Watch out for the Horizon! Something that is so simple, but often overlooked is horizons. Especially in areas such as the Masai Mara and the Serengeti, but this principal applies with any image that has a horizon in it.
Often as photographers, we focus so much on our subject, the reason we picked up our camera and we are so focussed on making sure our settings and composition is correct for the subject that we completely forget about the horizon.
Now, this is an easy fix in post processing, but I really believe that we should be doing as much as we can in-camera in order to lessen our post processing process. There are so many elements that are out of our control in wildlife photography and yes there is plenty to remember when out in the field, but it makes our life just that much easier if we manage the elements we do have in our control, such as the horizon.
This is a very simple thing and takes one way back to the basics. Make sure your horizon is straight!
Have a look at this RAW image and tell me if that skew horizon bothers you?
I may be nit picking here, but this horizon really bugs me and detracts from what is actually a beautiful scene.
Something that I could have avoided out in the field, had I thought about the horizon and not just about my subject.
How much better does this image look?
It is not always something one focuses on due to the excitement of the sighting so if you do later realize that your horizon is skew, it can be straightened while cropping by using the angle tool.
Click on the crop overlay, a menu will drop down revealing more options. Then click on the angle tool.
This will enable a ruler icon at your mouse. Begin by clicking on the first point of your straight line reference. In this case, this is one end of the horizon we are trying to straighten. Hold down your mouse button and drag the pointer to the second reference point.
Lightroom then rotates the picture so that the line between the two reference points we established is now horizontal.
This is a quick edit to do but as I mentioned previously, you should try to straighten horizons when looking through your camera’s viewfinder before capturing an image.

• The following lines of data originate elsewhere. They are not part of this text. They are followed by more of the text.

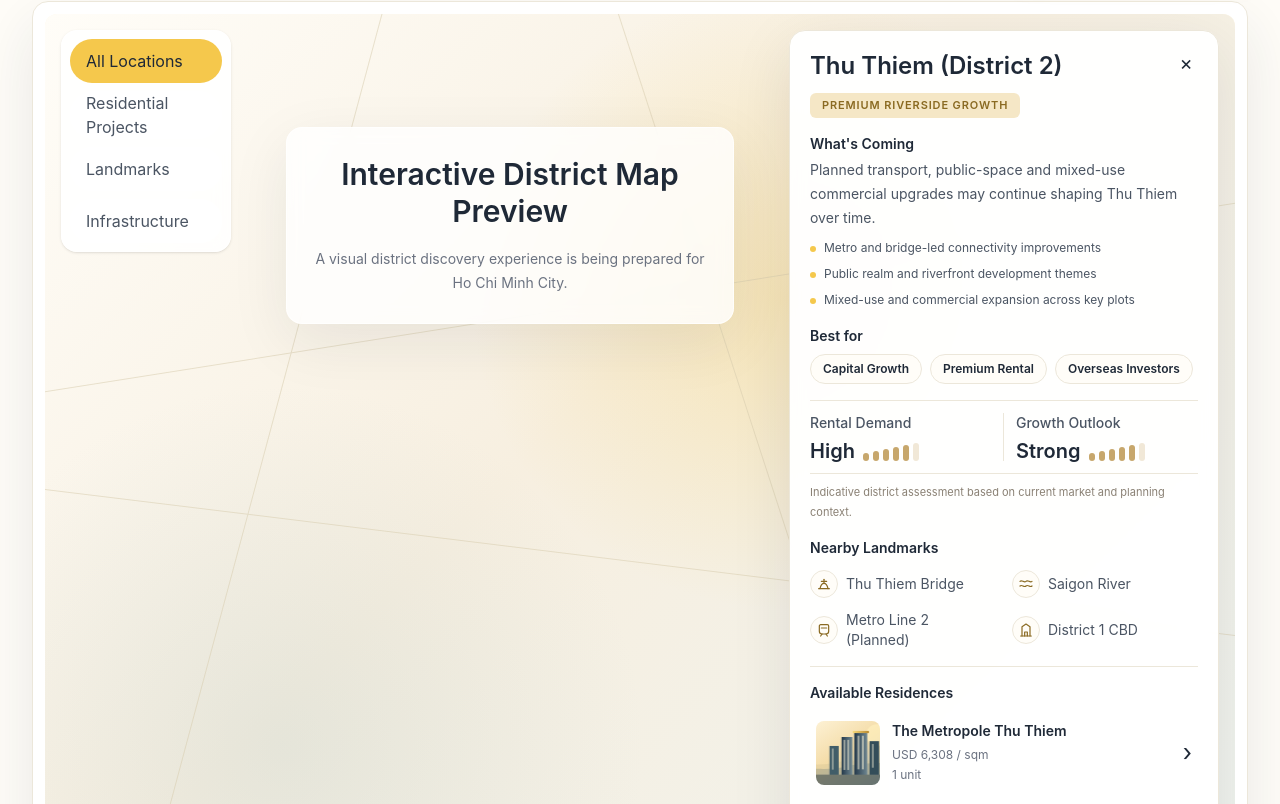
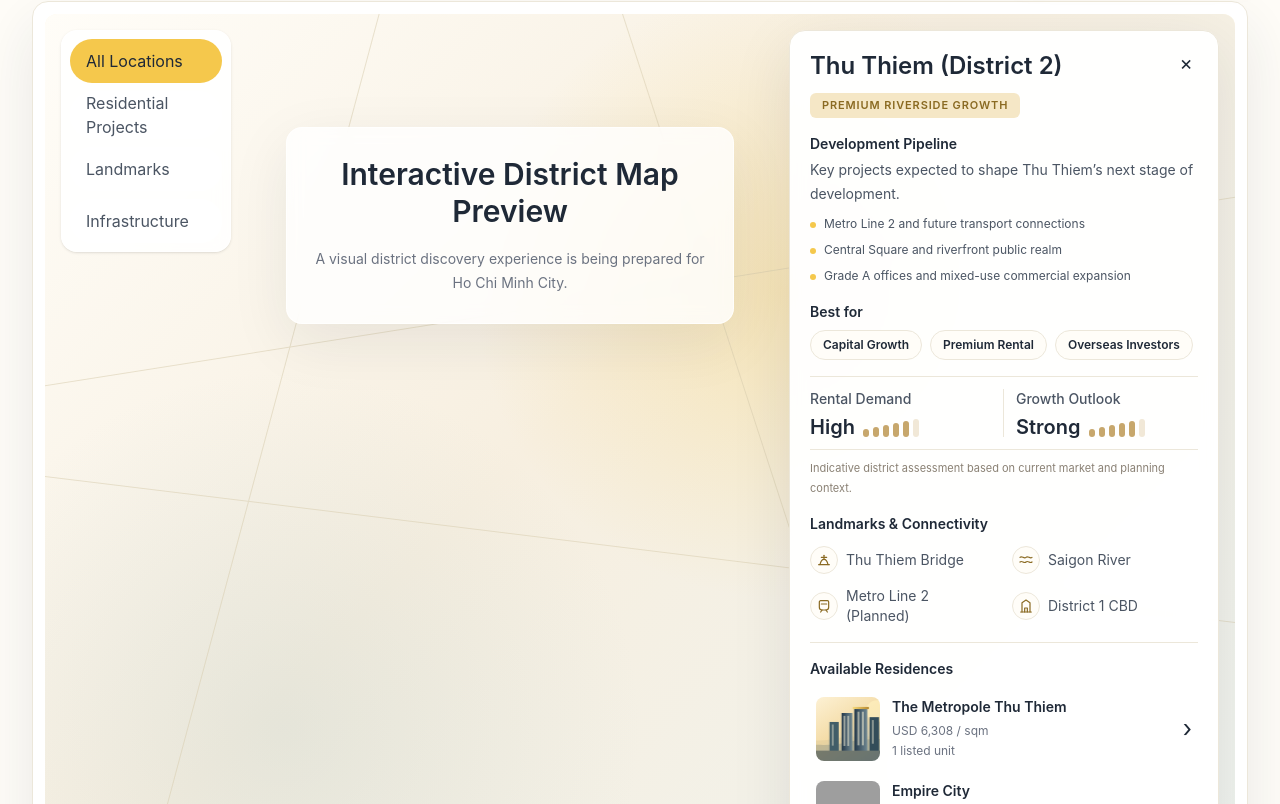
Before and after one commit to MC-eth/vietnam-property-platform, a Next.js app: page / in a window 1280 px wide. Shown: the part 816-1620 px from the top of the page. Built offline with nearby package versions, Linux system fonts and the light colour scheme; grey boxes are pictures that could not be loaded.

Commit message:
Refine district panel content labels

```diff
--- a/components/homepage-map-placeholder.tsx
+++ b/components/homepage-map-placeholder.tsx
@@ -177,7 +177,7 @@ function DistrictSummaryPanel({
 
       <div className="mt-4">
         <p className="text-sm font-semibold text-[#1F2937]">
-          <TD value="Nearby Landmarks" />
+          <TD value="Landmarks & Connectivity" />
         </p>
         <div className="mt-3 grid grid-cols-2 gap-x-4 gap-y-3">
           {summary.landmarks.map((landmark) => (
@@ -302,7 +302,7 @@ function ResidenceRow({ currency, project }: { currency: CurrencyCode; project:
           {startingPricePerSqm ? `${formatCurrencyFromUsd(startingPricePerSqm, currency)} / sqm` : <TD value="Indicative availability" />}
         </p>
         <p className="text-xs leading-5 text-[#6B7280]">
-          {availableUnitsCount > 0 ? t("availableUnitCount", { count: availableUnitsCount }) : <TD value="Indicative availability" />}
+          {availableUnitsCount > 0 ? t("listedUnitCount", { count: availableUnitsCount }) : <TD value="Indicative availability" />}
         </p>
       </div>
       <span className="text-2xl leading-none text-[#1F2937] transition group-hover:translate-x-0.5">›</span>
--- a/constants/translations.ts
+++ b/constants/translations.ts
@@ -47,6 +47,7 @@ export const translations = {
     buyerEnquiry: "Buyer enquiry",
     investmentDiscovery: "Investment Discovery",
     availableUnitCount: "{count, plural, one {1 unit} other {{count} units}}",
+    listedUnitCount: "{count, plural, one {1 listed unit} other {{count} listed units}}",
     availableUnits: "Available Units",
     availableUnitsIntro: "Indicative units currently available for investor review.",
     availableUnitsQuotaNote:
@@ -665,6 +666,7 @@ export const translations = {
     buyerEnquiry: "買家查詢",
     investmentDiscovery: "投資探索",
     availableUnitCount: "{count, plural, one {1 個可售單位} other {{count} 個可售單位}}",
+    listedUnitCount: "{count, plural, one {1 個上架單位} other {{count} 個上架單位}}",
     availableUnits: "可售單位",
     availableUnitsIntro: "以下為目前可供投資者初步參考的示意可售單位。",
     availableUnitsQuotaNote:
@@ -1286,18 +1288,25 @@ export const displayTranslations: Record<LanguageCode, Record<string, string>> =
     "Future Development": "未來發展",
     "What's Coming": "未來重點發展",
     "Development Themes": "發展主題",
+    "Development Pipeline": "發展進程",
     "Future financial district and premium riverside address across from District 1.":
       "位於第一郡對岸的未來金融區及高端河畔地段。",
     "Metro, bridge, public-space and commercial development themes are expected to shape the district over time.":
       "地鐵、橋樑、公共空間及商業發展主題，預期將逐步塑造此區。",
     "Planned transport, public-space and mixed-use commercial upgrades may continue shaping Thu Thiem over time.":
       "規劃中的交通、公共空間及綜合商業升級，或會持續塑造守添的區域面貌。",
+    "Key projects expected to shape Thu Thiem’s next stage of development.":
+      "預期重點項目將推動守添下一階段的發展。",
     "Metro and bridge-led connectivity improvements": "地鐵及橋樑帶動的交通連接改善",
     "Public realm and riverfront development themes": "公共空間及河畔發展主題",
     "Mixed-use and commercial expansion across key plots": "重點地塊的綜合用途及商業擴展",
+    "Metro Line 2 and future transport connections": "地鐵2號線及未來交通連接",
+    "Central Square and riverfront public realm": "中央廣場及河畔公共空間",
+    "Grade A offices and mixed-use commercial expansion": "甲級寫字樓及綜合商業擴展",
     "Key Infrastructure Pipeline": "主要基建進程",
     "Planned & Ongoing Infrastructure": "規劃及建設中基建",
     "Nearby Landmarks": "附近地標",
+    "Landmarks & Connectivity": "地標及交通連接",
     "Available Residences": "可選住宅項目",
     "Indicative district assessment based on current market and planning context.":
       "根據目前市場及規劃背景作出的參考性區域評估。",
@@ -2762,10 +2771,18 @@ export function translate(
   let value = translations[language][key] ?? translations.en[key];
 
   if (
-    key === "availableUnitCount" &&
+    (key === "availableUnitCount" || key === "listedUnitCount") &&
     replacements &&
     typeof replacements.count === "number"
   ) {
+    if (key === "listedUnitCount") {
+      return language === "zh-Hant"
+        ? `${replacements.count} 個上架單位`
+        : replacements.count === 1
+          ? "1 listed unit"
+          : `${replacements.count} listed units`;
+    }
+
     return language === "zh-Hant"
       ? replacements.count === 1
         ? "1 個可售單位"
--- a/data/hcmc-investment-map.ts
+++ b/data/hcmc-investment-map.ts
@@ -208,13 +208,13 @@ export const hcmcDistrictSummaries: Record<string, HcmcDistrictSummary> = {
   "thu-thiem": {
     name: "Thu Thiem (District 2)",
     positioningBadge: "Premium Riverside Growth",
-    developmentTitle: "What's Coming",
+    developmentTitle: "Development Pipeline",
     developmentSummary:
-      "Planned transport, public-space and mixed-use commercial upgrades may continue shaping Thu Thiem over time.",
+      "Key projects expected to shape Thu Thiem’s next stage of development.",
     developmentBullets: [
-      "Metro and bridge-led connectivity improvements",
-      "Public realm and riverfront development themes",
-      "Mixed-use and commercial expansion across key plots",
+      "Metro Line 2 and future transport connections",
+      "Central Square and riverfront public realm",
+      "Grade A offices and mixed-use commercial expansion",
     ],
     bestFor: ["Capital Growth", "Premium Rental", "Overseas Investors"],
     rentalDemand: {
```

This is really just a quick and easy fix, but do keep it in mind when you are next our in the field!
Keep those horizons straight!
Until next time,